“Following careful review of this application by our International Bureau’s excellent satellite engineering experts, I have asked my colleagues to join me in supporting this application and moving to unleash the power of satellite constellations to provide high-speed Internet to rural Americans. If adopted, it would be the first approval given to an American-based company to provide broadband services using a new generation of low-Earth orbit satellite technologies.”
Over the past year, the FCC has approved requests by OneWeb, Space Norway, and Telesat to access the United States market to provide broadband services using satellite technology that holds promise to expand Internet access in remote and rural areas across the country. These approvals are the first of their kind for a new generation of large, non-geostationary satellite orbit, fixed-satellite service systems, and the Commission continues to process other, similar requests.
SpaceX has filed a new application with the Federal Communications Commission (FCC) for approval to launch a constellation of 7,518 satellites to provide communications in the little used V band.
The system is in addition to another constellations of 4,425 satellites (plus orbital spares) SpaceX proposed in November that would operate in the Ku and Ka bands. In total, the two constellations would have 11,943 spacecraft plus spares.
“When combined into a single, coordinated system, these ‘LEO’ and ‘VLEO’ constellations will enable SpaceX to provide robust broadband services on a full and continuous global basis,” SpaceX said in its application.
Competitor OneWeb has submitted a new application that would add an additional 2,000 satellites capable of operating in the V-band to its planned constellation of 720 satellites.
While SpaceX has received most of the attention for its plan to launch more than 4,000 broadband satellite network, the constellation makes up just over half the number of spacecraft that companies have proposed placing in non-geosynchronous satellite orbit (NGSO).
Companies have filed applications with the Federal Communications Commission (FCC) to launch 8,731 NGSO communications satellites. While most of the constellations would provide broadband and communications services, others would collect Earth observation data.
According to the International Telecommunications Union, NGSO spacecraft “occupy a range of orbital positions (LEO satellites are located between 700km-1,500km from the Earth, MEO satellites are located at 10,000km from the Earth), and do not maintain a stationary position, but instead move in relation to the Earth’s surface.”
SpaceX leads the pack with 4,425 spacecraft, followed by Boeing with 2,956 and WorldVu (aka, OneWeb) with 720. Boeing has a second application before the FCC for a constellation with 60 satellites.
The table below provides a summary of the applications filed with the FCC.
NGSO APPLICATIONS BEFORE FCC
NO. OF SATELLITES
Advanced communications, Internet-based services
Machine-to-machine communications (Internet of Things)
Wide band and narrow band communications services
Theia Holdings A, Inc.
Integrated Earth observation and communications network

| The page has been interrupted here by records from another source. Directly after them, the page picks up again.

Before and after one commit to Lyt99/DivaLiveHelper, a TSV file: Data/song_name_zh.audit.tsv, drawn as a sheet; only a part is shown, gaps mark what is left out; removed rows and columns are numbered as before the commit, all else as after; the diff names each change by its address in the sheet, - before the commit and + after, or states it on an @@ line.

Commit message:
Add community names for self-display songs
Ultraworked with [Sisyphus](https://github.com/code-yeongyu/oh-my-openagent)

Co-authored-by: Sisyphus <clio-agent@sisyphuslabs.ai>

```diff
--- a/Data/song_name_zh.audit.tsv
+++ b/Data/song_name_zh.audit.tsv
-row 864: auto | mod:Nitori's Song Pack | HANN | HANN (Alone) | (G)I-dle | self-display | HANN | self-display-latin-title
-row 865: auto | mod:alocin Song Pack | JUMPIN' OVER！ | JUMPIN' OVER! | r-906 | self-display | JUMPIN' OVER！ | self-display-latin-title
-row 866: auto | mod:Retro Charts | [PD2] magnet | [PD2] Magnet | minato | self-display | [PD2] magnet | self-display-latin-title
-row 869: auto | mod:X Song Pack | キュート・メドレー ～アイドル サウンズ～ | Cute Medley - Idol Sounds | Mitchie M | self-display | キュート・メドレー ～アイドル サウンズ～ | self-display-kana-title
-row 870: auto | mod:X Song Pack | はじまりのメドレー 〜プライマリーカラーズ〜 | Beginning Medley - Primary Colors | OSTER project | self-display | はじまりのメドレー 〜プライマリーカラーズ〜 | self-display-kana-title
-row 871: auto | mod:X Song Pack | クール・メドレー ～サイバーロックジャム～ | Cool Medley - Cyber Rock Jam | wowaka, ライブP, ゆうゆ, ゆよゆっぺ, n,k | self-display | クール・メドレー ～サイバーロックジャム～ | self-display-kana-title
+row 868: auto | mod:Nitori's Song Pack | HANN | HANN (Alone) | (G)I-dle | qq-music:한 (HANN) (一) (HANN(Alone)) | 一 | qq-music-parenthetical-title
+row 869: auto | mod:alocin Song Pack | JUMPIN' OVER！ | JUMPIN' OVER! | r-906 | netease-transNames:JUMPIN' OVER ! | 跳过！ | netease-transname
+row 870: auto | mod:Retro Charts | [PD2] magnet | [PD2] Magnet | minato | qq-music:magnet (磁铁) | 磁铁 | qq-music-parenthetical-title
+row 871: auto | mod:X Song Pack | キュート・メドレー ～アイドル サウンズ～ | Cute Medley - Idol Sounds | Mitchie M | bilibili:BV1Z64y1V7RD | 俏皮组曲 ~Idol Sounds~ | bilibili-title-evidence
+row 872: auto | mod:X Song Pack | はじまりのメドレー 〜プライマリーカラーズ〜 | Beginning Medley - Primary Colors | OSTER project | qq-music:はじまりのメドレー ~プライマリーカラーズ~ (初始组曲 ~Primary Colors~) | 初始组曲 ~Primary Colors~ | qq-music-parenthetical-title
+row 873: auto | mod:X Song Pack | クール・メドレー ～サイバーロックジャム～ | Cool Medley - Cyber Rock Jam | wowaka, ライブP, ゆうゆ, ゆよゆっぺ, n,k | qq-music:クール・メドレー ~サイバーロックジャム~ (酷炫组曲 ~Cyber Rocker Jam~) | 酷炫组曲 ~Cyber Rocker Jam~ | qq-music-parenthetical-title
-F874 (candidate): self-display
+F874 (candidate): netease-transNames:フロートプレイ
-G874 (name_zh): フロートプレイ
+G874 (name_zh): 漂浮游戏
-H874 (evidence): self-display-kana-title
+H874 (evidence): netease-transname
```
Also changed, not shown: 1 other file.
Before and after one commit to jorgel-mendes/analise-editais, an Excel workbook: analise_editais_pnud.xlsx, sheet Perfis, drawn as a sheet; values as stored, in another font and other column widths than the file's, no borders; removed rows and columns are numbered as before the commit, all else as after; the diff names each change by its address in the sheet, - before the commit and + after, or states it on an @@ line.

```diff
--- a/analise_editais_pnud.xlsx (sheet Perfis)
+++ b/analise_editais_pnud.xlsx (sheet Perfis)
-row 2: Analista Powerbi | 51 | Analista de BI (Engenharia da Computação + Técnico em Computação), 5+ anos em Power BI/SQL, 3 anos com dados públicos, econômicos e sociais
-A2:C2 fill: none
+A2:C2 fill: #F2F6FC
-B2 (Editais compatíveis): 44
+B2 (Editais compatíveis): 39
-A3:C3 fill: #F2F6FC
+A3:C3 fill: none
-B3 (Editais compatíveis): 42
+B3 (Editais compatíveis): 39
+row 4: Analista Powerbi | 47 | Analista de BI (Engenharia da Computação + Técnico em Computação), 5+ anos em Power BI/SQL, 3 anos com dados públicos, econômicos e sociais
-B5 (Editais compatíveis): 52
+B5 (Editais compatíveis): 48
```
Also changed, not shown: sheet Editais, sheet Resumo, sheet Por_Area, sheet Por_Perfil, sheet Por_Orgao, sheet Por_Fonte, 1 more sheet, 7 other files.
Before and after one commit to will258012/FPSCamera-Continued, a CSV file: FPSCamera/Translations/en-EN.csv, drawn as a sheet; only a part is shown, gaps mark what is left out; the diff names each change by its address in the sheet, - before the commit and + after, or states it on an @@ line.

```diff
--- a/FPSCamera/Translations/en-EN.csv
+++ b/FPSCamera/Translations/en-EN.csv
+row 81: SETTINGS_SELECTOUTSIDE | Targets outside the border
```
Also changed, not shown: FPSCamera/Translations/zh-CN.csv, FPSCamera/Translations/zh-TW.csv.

San Francisco, CA
Maritime monitoring, meteorological monitoring, and earth imaging services
Pompano Beach, FL
Very high speed connectivity for end-user earth stations
Data relay constellation providing satellite operators with seamless access to NGSO satellites